Gender stereotyping: parents think that brands need to step up.
In a recent survey conducted by Toluna for Campaign, where they surveyed 700 parents with children under 16, 77% thought that brands perpetuate stereotypes with the clothes, shoes and toys they sell for girls and boys. This summer, gender stereotyping has come to the top of the agenda within the industry with Clarks criticised for its “Dolly Babe” and “Leader” shoes for girls and boys respectively, and John Lewis recently grabbing headlines for removing gendered labels from its children’s clothing range. The ASA has also set new standards.
So, do brands and advertisers need to be doing more to tackle gender stereotyping? It seems parents think they do. 65% said that advertising has a responsibility to drive equality, and an even higher 78% thought that advertisers should seek to challenge gender stereotypes. The time is coming for brands and the wider industry to tackle this issue. We not only need to avoid stereotyping, but actively call it out and challenge it.
As Jeffrey Lee argues in the Drum, “businesses which traffic in obsolete, alienating stereotypes will be penalised and lose customers. Reducing stereotypes gives business competitive advantage. Simple.” Brands need to make sure they are tackling gender stereotyping, or face serious backlash.
The Foo Fighters Arms
To launch their new album the Foo Fighters are opening their own pub for one week only in London. Opening to the general public on Friday, the pub will serve Foo Fighters beers and play host to a range of events for fans to enjoy.
Marmite: The Marmite Gene Project
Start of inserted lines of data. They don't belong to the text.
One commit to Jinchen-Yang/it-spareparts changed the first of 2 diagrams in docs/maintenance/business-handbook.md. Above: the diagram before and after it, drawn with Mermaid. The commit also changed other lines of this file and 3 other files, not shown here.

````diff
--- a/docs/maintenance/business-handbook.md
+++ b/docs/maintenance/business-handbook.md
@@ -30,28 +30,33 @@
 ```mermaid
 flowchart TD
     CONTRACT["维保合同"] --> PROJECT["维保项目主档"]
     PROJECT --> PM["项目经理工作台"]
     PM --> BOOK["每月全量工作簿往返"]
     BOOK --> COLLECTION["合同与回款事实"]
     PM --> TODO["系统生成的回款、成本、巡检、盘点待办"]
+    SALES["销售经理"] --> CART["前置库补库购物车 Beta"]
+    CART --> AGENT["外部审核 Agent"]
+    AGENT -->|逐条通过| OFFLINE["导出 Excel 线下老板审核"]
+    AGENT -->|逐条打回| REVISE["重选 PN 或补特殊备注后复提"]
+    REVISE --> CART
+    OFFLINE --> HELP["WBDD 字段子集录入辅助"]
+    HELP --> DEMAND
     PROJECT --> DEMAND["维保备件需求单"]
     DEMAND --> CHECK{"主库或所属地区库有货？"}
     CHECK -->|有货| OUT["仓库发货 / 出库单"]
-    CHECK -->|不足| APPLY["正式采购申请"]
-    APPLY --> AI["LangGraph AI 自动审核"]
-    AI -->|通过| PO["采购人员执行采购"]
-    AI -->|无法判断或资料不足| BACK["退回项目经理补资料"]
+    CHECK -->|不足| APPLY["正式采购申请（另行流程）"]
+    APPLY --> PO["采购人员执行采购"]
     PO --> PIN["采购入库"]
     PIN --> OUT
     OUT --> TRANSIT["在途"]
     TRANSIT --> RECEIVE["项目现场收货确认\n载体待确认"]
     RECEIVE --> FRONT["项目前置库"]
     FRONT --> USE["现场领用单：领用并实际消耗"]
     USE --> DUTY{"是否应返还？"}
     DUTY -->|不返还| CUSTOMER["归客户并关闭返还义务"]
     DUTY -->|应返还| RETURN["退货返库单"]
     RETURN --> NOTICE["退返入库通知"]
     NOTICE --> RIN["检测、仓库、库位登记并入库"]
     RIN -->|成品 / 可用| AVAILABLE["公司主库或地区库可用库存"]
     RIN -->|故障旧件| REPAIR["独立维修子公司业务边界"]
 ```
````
Love it or hate it, now you can find out whether its genetic. With a bespoke app that will measure customers’ enjoyment of Marmite by using facial recognition to detect supposed enjoyment levels as part of the ‘Just Try It’ proposition, and DNA kits you can buy, Marmite are driving fans and haters alike to give Marmite another try.
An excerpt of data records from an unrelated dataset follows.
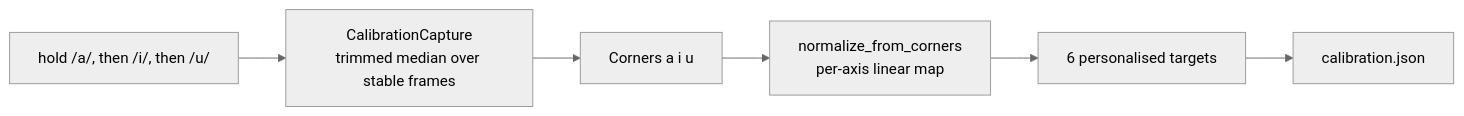
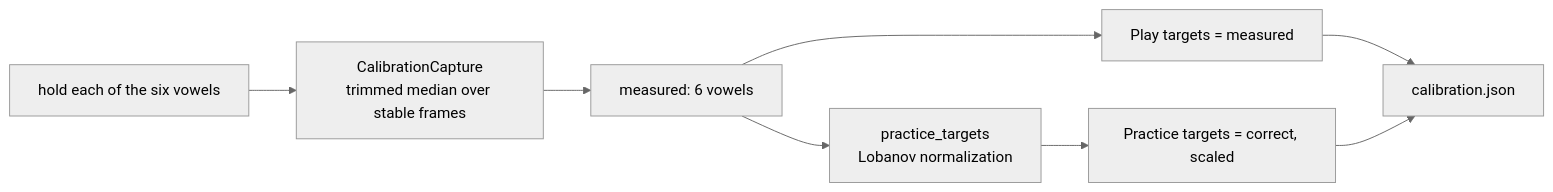
The fourth of 4 diagrams in docs/src/visualizer.md (pipejesus/rondelek-twst-1), drawn with Mermaid (neutral theme) before and after one commit. The commit also changed other lines of this file and 9 other files, not shown here.

First line of the commit message:
feat(vowel): two-mode calibration (Practice/Play), Lobanov + Bark

````diff
--- a/docs/src/visualizer.md
+++ b/docs/src/visualizer.md
@@ -148,8 +148,10 @@
 ```mermaid
 flowchart LR
-    say[hold /a/, then /i/, then /u/] --> cap[CalibrationCapture<br/>trimmed median over stable frames]
-    cap --> corners[Corners a i u]
-    corners --> norm[normalize_from_corners<br/>per-axis linear map]
-    norm --> proto[6 personalised targets]
-    proto --> save[calibration.json]
+    say[hold each of the six vowels] --> cap[CalibrationCapture<br/>trimmed median over stable frames]
+    cap --> measured[measured: 6 vowels]
+    measured --> play[Play targets = measured]
+    measured --> norm[practice_targets<br/>Lobanov normalization]
+    norm --> practice[Practice targets = correct, scaled]
+    play --> save[calibration.json]
+    practice --> save
 ```
````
Nike: Custom trainers
Nike have launched a new in-store experience where you can design and buy custom trainers in 90 minutes. The new experience is called Nike by You and is launching in their New York store.